“The global tax landscape is transforming almost beyond recognition. Governments around the world are looking for new sources of revenue in the wake of the Covid-19 pandemic and other economic pressures. Beyond the huge implications emerging from global tax reform, SFOs must also watch tax authorities’ increasing moves toward digitalisation, tax sustainability issues and the tax consequences of remote working,” Kate Barton, EY global vice chair – tax, said.
As governments around the world try to repair public finances after the pandemic, and curb inflation, the world’s wealthiest citizens fear that they are likely to be targeted for higher taxes. Also, some market mishaps, such as the collapse last year of New York-based hedge fund Archegos, which was structured as an SFO, have put family offices under an unwelcome regulatory spotlight.
Among other findings, the study showed that 64 per cent of respondents aren’t sure whether their tax operations perform robustly; respondents cited worries about processes, people, technology, cost management and risk monitoring.
EY’s study, which plots the attitudes of SFOs in 12 countries, explores challenges and opportunities that family offices give priority to over changes such as regulations, economic shifts, digital technology, changing risks and approaches to how families should govern themselves.

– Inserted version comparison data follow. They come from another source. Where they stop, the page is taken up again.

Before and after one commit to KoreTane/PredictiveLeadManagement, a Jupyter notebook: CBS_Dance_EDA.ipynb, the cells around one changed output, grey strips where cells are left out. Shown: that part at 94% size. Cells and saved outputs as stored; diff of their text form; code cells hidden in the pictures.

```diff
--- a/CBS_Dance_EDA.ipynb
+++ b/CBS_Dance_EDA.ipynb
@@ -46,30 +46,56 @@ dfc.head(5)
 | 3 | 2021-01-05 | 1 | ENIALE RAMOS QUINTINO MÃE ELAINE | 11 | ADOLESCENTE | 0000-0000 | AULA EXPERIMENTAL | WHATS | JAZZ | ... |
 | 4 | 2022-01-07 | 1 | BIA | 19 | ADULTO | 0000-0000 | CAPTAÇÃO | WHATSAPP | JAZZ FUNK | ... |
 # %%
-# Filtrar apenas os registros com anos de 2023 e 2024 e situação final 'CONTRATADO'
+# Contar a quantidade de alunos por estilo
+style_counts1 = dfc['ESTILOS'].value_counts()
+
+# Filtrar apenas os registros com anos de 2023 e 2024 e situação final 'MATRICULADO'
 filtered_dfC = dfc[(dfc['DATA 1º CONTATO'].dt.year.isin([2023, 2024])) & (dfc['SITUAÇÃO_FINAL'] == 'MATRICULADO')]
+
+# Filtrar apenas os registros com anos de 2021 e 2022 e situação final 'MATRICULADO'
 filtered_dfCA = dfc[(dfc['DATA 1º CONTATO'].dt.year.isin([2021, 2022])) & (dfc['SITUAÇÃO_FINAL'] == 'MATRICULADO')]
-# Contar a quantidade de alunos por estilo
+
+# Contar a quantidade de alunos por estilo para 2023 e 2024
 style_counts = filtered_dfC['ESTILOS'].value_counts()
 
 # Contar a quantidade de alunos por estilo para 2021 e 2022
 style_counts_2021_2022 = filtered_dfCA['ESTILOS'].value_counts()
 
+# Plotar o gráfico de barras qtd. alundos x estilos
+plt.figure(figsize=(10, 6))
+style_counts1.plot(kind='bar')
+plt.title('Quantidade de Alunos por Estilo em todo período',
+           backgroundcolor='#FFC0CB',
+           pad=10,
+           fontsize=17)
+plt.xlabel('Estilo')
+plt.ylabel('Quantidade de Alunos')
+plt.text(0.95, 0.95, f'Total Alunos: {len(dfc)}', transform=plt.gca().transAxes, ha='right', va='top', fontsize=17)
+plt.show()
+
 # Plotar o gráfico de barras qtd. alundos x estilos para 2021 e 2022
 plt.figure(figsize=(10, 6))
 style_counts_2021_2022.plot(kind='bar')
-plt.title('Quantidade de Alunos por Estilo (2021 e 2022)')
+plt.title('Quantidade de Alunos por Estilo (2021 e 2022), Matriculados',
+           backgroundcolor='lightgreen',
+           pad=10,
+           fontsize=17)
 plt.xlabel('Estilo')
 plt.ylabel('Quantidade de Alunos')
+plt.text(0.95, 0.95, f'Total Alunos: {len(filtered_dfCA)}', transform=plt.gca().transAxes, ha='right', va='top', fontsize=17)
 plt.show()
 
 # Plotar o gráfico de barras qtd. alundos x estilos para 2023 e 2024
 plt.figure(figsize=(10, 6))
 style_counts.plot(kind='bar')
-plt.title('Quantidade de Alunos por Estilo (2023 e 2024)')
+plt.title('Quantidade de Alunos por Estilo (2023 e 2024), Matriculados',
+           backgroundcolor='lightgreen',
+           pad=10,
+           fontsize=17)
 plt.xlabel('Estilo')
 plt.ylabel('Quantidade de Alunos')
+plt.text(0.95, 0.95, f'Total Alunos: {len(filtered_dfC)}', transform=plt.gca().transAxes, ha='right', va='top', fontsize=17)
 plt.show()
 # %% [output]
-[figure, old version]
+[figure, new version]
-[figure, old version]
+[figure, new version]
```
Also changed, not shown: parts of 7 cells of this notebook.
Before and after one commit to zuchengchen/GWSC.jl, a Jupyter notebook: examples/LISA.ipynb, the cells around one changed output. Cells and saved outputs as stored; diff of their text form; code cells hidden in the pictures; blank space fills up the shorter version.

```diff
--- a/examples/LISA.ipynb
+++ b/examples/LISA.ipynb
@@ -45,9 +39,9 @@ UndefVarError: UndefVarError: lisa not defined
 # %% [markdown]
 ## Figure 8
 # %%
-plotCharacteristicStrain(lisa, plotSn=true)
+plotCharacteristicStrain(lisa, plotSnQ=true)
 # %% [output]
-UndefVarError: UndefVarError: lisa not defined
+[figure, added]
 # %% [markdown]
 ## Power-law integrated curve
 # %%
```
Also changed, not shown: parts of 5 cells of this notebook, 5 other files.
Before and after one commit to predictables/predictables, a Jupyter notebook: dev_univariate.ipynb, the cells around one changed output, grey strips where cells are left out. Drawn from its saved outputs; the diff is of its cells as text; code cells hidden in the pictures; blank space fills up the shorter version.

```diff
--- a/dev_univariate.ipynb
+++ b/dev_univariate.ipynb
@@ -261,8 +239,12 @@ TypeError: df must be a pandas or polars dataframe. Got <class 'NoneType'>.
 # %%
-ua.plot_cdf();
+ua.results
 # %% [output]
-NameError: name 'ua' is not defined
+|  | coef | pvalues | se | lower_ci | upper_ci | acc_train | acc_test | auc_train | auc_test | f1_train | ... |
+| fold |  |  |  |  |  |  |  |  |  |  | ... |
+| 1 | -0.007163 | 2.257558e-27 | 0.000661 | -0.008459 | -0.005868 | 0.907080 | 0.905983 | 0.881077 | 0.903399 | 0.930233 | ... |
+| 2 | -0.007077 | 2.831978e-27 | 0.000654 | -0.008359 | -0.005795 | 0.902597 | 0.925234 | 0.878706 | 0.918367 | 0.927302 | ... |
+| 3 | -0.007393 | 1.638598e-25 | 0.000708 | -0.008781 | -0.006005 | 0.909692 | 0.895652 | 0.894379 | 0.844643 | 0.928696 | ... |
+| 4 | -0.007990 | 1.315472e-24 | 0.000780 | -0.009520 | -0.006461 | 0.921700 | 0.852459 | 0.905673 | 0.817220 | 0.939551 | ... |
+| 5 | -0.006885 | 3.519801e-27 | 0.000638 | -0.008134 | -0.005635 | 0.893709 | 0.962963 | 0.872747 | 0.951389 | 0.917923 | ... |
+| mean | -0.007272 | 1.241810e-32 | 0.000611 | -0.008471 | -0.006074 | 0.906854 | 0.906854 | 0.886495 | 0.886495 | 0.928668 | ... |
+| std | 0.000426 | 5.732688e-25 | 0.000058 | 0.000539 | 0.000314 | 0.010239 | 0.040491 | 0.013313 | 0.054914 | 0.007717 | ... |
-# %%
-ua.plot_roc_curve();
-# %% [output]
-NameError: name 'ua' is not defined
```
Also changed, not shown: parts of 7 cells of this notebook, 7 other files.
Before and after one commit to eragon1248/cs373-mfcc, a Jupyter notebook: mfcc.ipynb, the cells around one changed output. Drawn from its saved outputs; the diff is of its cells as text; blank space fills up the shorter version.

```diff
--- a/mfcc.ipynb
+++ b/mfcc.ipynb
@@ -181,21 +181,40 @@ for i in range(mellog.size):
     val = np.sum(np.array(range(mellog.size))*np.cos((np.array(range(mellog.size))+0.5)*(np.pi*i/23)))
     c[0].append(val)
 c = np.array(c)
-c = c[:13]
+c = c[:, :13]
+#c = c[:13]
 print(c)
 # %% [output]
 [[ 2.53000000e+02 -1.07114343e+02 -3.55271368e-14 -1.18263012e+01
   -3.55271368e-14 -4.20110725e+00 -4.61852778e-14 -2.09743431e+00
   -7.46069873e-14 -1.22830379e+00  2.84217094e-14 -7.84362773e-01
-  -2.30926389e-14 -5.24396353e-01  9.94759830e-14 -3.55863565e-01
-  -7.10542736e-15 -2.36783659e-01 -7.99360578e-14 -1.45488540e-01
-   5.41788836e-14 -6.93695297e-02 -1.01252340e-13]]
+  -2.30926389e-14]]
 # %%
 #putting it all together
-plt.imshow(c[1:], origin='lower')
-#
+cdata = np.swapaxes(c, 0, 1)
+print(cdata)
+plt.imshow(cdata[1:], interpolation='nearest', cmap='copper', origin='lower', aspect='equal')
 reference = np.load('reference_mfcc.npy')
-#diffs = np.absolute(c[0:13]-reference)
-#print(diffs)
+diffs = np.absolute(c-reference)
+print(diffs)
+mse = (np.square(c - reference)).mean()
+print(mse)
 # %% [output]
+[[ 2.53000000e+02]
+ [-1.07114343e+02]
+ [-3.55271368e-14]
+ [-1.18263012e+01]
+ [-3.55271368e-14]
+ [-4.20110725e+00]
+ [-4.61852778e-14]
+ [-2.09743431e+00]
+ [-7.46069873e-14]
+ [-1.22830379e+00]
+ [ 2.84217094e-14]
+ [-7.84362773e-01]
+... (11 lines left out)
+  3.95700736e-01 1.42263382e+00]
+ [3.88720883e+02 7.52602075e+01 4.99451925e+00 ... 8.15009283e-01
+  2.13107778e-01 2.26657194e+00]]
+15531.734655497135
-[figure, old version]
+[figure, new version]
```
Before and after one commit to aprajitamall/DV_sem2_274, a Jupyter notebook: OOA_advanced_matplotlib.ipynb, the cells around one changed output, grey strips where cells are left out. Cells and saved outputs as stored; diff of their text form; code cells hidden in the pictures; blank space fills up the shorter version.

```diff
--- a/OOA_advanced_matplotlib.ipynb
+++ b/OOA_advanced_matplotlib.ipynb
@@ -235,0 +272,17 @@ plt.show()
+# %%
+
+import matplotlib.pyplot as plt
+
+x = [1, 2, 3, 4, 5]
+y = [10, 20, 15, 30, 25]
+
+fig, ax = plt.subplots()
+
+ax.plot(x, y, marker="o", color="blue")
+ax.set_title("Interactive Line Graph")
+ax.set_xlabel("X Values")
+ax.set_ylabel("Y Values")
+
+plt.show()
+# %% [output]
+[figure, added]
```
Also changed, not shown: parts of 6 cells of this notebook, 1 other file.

The authors of the report said that many families and SFOs expand how they define their goals beyond financial results, drawing in ideas about protecting the Earth, human rights and wellbeing, and the impact of business on communities. Some 83 per cent of respondents said tracking nonfinancial metrics is important. However, only 30 per cent of SFOs do much to measure performance of nonfinancial metrics.